"Glee" and "Private Practice" are coming to XFinity.
Comcast announced on Wednesday that has signed a deal with ABC and Fox to offer first-run shows on the cable giant's XFinity VOD platform.
With the agreement, Comcast becomes the only TV services provider to offer shows on video-on-demand from all of the Big Four broadcast networks (Hulu does not have an agreement with CBS).
Separately, Comcast confirmed reports that it continues to talk to four of the major movie studios to offer movies on VOD about eight weeks after their theatrical premiere — a plan very similar to the Home Premiere offering DirecTV launched last week.
Starting Thursday, more than 20 shows from ABC and Fox will begin their rollout on XFinity, including "Body of Proof," "Castle," "Cougar Town," "Desperate Housewives," "Grey's Anatomy" and "Private Practice" from ABC, and "American Dad," "Bones, "The Chicago Code," "Family Guy" and "Glee" from Fox, just to name a few.
“Our goal is to deliver customers the best and most-current entertainment choices anytime, anywhere so they can catch up and keep up with their favorite TV shows,” said Marcien Jenckes, senior VP and G.M. of video services for Comcast, in a statement. “By nearly doubling the number of current TV series from broadcast networks, Xfinity TV On Demand offers our customers a one-of-a-kind experience that can’t be found elsewhere.”
Earlier, at a Tuesday-afternoon press briefing, Jenckes, told Bloomberg that the company is in early-stage talks with the movie studios on premium VOD.
An individual with knowledge of those negotiations confirmed to TheWrap that it's the same group of studios that already made a premium VOD deal with DirecTV.
Last week, DirecTV began a similar program called Home Premiere, which offers movie rentals from Fox, Universal, Warner and Sony 60 days after their theatrical premiere for $60.
On Wednesday, a DirecTV rep confirmed that the satellite service provider has also issued a survey to select subscribers asking their thoughts for a much broader VOD offering — or, as the survey described it, "a streaming-only Netflix-like service for a flat fee per month."
"We are constantly reaching out to customers with various surveys and taking the temperature in the marketplace," a DirecTV rep told TheWrap. "It does not mean we are necessarily moving forward with anything contained within the survey, but merely checking in the consumer minset to keep our business strong."
As for the Philadelphia-based Comcast, it's just the latest media company to explore the VOD explosion.
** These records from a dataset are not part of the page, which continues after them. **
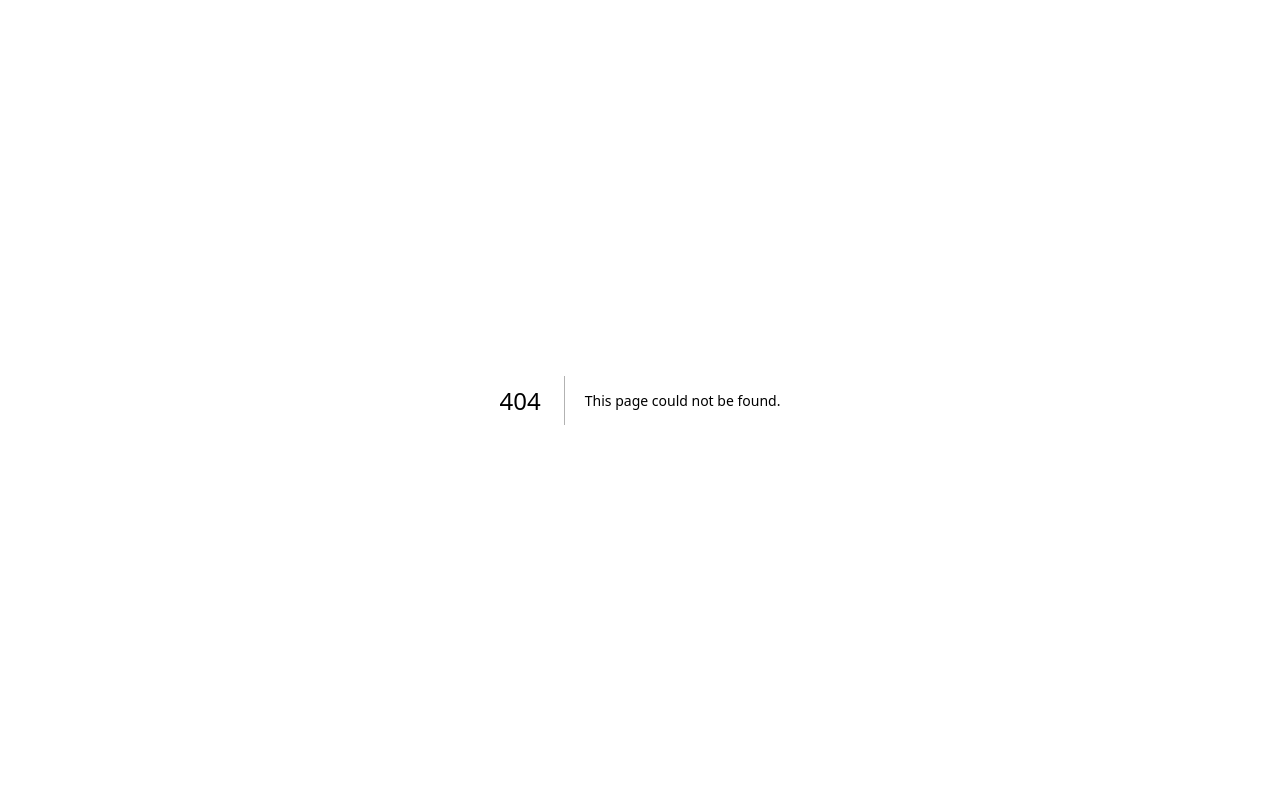
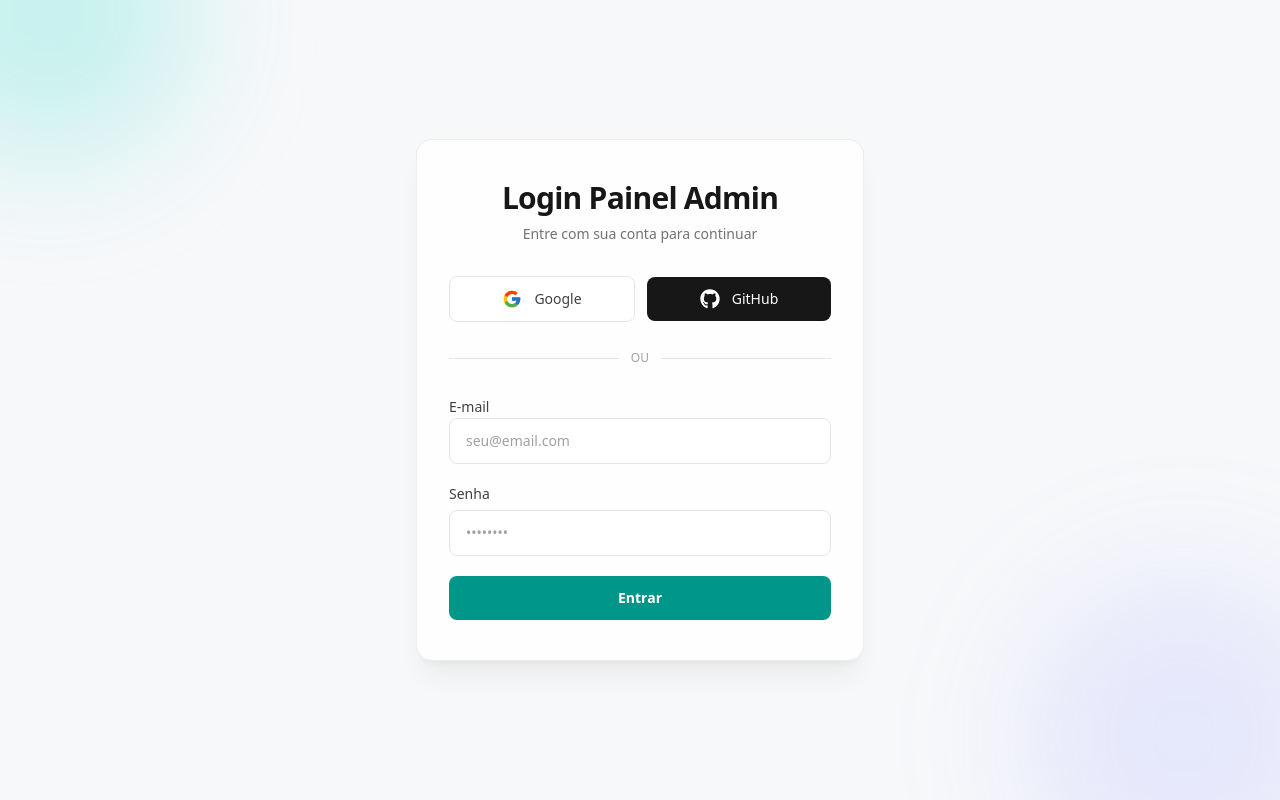
Before and after one commit to CarlosZeyy/portfolio-v2, a Next.js app: page /login in a window 1280 px wide. Before the commit this address had no page. Built offline with nearby package versions, Linux system fonts and the light colour scheme.

Commit message:
Feat: Implement login page with Google and GitHub authentication options

```diff
--- /dev/null
+++ b/src/app/login/page.tsx
@@ -0,0 +1,79 @@
+"use client";
+
+import { FcGoogle } from "react-icons/fc";
+import { FaGithub } from "react-icons/fa";
+
+export default function LoginPage() {
+  return (
+    <div className="relative flex min-h-screen items-center justify-center overflow-hidden bg-[#F7F8FA] px-4 font-sans transition-colors duration-300 dark:bg-[#0B0E14]">
+      {/* formas ambiente, só decoração no fundo */}
+      <div className="pointer-events-none absolute -left-24 -top-32 h-72 w-72 rounded-full bg-teal-400/20 blur-3xl dark:bg-teal-500/10" />
+      <div className="pointer-events-none absolute -bottom-24 -right-16 h-80 w-80 rounded-full bg-indigo-400/15 blur-3xl dark:bg-indigo-500/10" />
+
+
+      <div className="relative w-full max-w-md rounded-2xl border border-neutral-200/70 bg-white/80 px-8 py-10 shadow-xl shadow-neutral-900/5 backdrop-blur-xl transition-colors duration-300 dark:border-neutral-800 dark:bg-[#131720]/80 dark:shadow-black/40">
+        <div className="text-center">
+          <h1 className="text-3xl font-semibold tracking-tight text-neutral-900 dark:text-white">
+            Login Painel Admin
+          </h1>
+          <p className="mt-2 text-sm font-light text-neutral-500 dark:text-neutral-400">
+            Entre com sua conta para continuar
+          </p>
+        </div>
+
+        <div className="mt-8 flex items-center justify-center gap-3">
+          <button className="flex flex-1 cursor-pointer items-center justify-center gap-3 rounded-lg border border-neutral-200 bg-white px-4 py-3 text-sm font-medium text-neutral-700 transition-all duration-200 hover:-translate-y-0.5 hover:border-neutral-300 hover:shadow-md dark:border-neutral-700 dark:bg-neutral-900 dark:text-neutral-200 dark:hover:border-neutral-600">
+            <FcGoogle className="text-xl" />
+            Google
+          </button>
+
+          <button className="flex flex-1 cursor-pointer items-center justify-center gap-3 rounded-lg bg-neutral-900 px-4 py-3 text-sm font-medium text-white transition-all duration-200 hover:-translate-y-0.5 hover:bg-neutral-800 hover:shadow-md dark:bg-white dark:text-neutral-900 dark:hover:bg-neutral-100">
+            <FaGithub className="text-xl" />
+            GitHub
+          </button>
+        </div>
+
+        <div className="my-7 flex items-center gap-3">
+          <div className="h-px flex-1 bg-neutral-200 dark:bg-neutral-800" />
+          <span className="text-xs uppercase tracking-wide text-neutral-400 dark:text-neutral-500">
+            ou
+          </span>
+          <div className="h-px flex-1 bg-neutral-200 dark:bg-neutral-800" />
+        </div>
+
+        <form className="space-y-5">
+          <div className="space-y-1.5 text-left">
+            <label className="text-sm font-medium text-neutral-700 dark:text-neutral-300">
+              E-mail
+            </label>
+            <input
+              type="email"
+              placeholder="seu@email.com"
+              className="w-full rounded-lg border border-neutral-200 bg-white px-4 py-3 text-sm text-neutral-900 outline-none transition-all duration-200 placeholder:text-neutral-400 focus:border-teal-500 focus:ring-2 focus:ring-teal-500/20 dark:border-neutral-700 dark:bg-neutral-900 dark:text-white dark:placeholder:text-neutral-500"
+            />
+          </div>
+
+          <div className="space-y-1.5 text-left">
+            <div className="flex items-center justify-between">
+              <label className="text-sm font-medium text-neutral-700 dark:text-neutral-300">
+                Senha
+              </label>
+            </div>
+            <input
+              type="password"
+              placeholder="••••••••"
+              className="w-full rounded-lg border border-neutral-200 bg-white px-4 py-3 text-sm text-neutral-900 outline-none transition-all duration-200 placeholder:text-neutral-400 focus:border-teal-500 focus:ring-2 focus:ring-teal-500/20 dark:border-neutral-700 dark:bg-neutral-900 dark:text-white dark:placeholder:text-neutral-500"
+            />
+          </div>
+
+          <button
+            type="submit"
+            className="w-full cursor-pointer rounded-lg bg-teal-600 py-3 text-sm font-semibold text-white transition-all duration-200 hover:-translate-y-0.5 hover:bg-teal-500 hover:shadow-lg hover:shadow-teal-600/25 active:translate-y-0"
+          >
+            Entrar
+          </button>
+        </form>
+      </div>
+    </div>
+  );
+}
```
Also changed, not shown: src/app/login/login.tsx (deleted).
As TheWrap first reported on Tuesday, YouTube will imminently launch a movie-on-demand service charging users to stream mainstream Hollywood movies off the world’s largest video sharing site. The service may start as early as this week or next, and is expected to be announced soon by YouTube.
Major studios including Sony Pictures Entertainment, Warner Brothers and Universal have licensed their movies for the new service, as have numerous independent studios, including Lionsgate and the library-rich Kino Lorber, according to movie executives with knowledge of the deals in place.